Dataset content section start
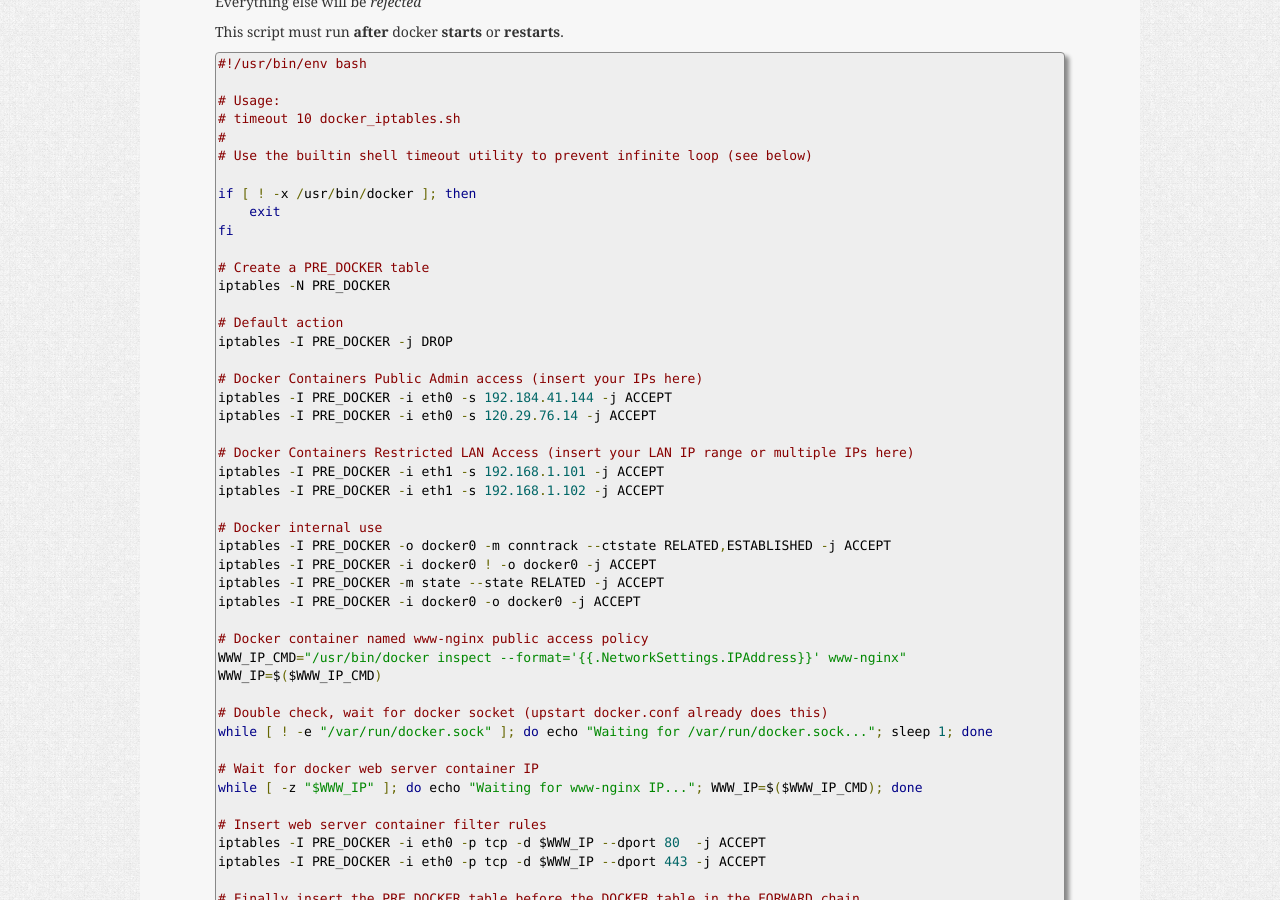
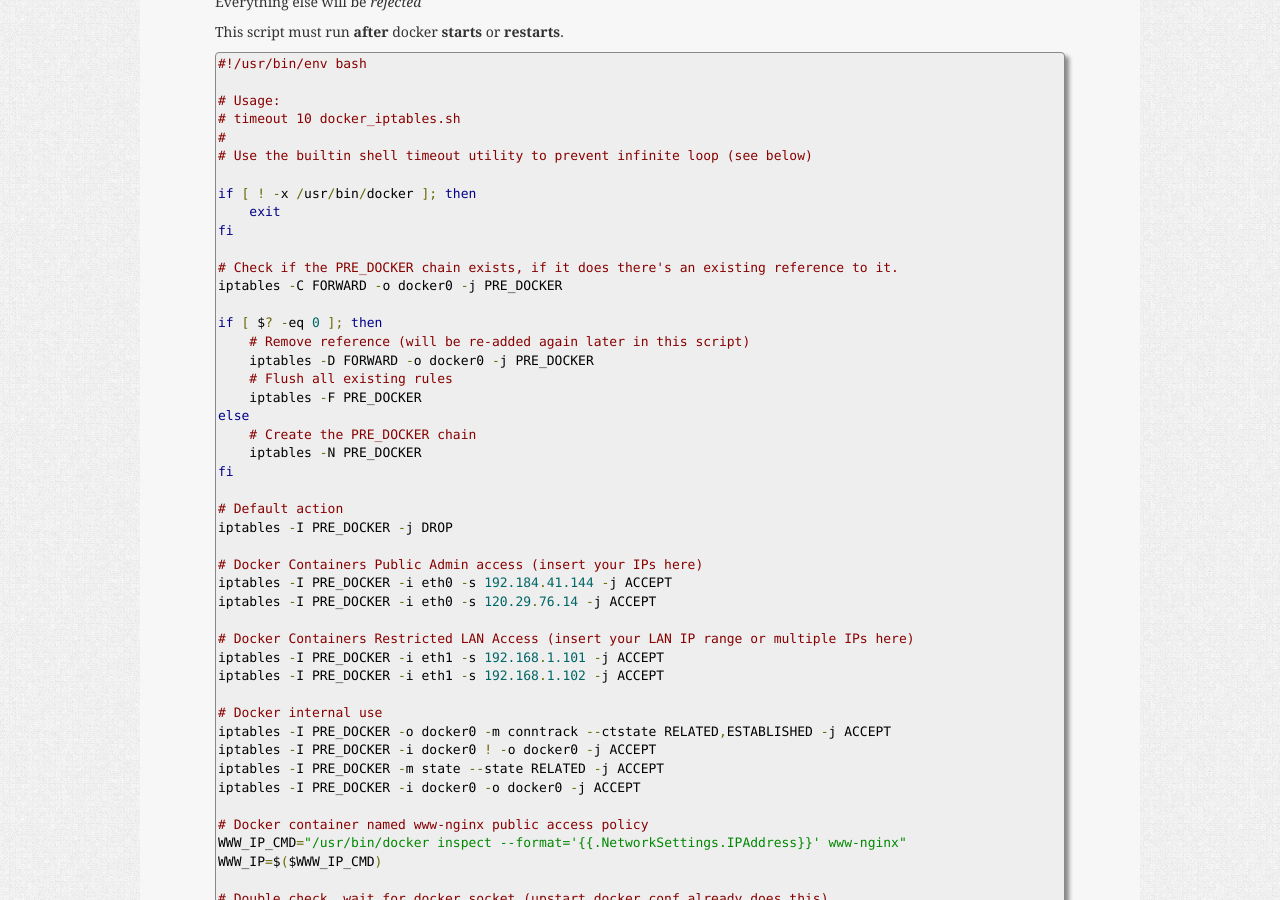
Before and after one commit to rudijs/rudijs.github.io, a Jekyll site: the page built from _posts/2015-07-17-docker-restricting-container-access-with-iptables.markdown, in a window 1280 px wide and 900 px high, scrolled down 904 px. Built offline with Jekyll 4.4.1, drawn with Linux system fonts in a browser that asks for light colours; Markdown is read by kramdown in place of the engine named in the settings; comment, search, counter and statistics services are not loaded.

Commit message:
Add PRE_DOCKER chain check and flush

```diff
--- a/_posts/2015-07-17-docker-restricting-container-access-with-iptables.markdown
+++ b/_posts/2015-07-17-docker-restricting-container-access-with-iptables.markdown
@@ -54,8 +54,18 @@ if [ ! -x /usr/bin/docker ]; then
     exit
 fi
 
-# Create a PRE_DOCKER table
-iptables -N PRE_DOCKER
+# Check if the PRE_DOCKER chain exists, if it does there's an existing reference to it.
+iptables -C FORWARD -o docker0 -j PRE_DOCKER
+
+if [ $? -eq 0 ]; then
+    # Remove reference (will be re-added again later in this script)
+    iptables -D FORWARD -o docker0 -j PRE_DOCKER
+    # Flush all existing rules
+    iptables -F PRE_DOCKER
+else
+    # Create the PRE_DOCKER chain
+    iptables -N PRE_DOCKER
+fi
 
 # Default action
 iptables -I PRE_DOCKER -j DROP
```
Dataset content section end
▸ **The problem**
Every line in the entries above that mentions the word "reference" must be shown.

▸ **Exercise solution**
+# Check if the PRE_DOCKER chain exists, if it does there's an existing reference to it.
+    # Remove reference (will be re-added again later in this script)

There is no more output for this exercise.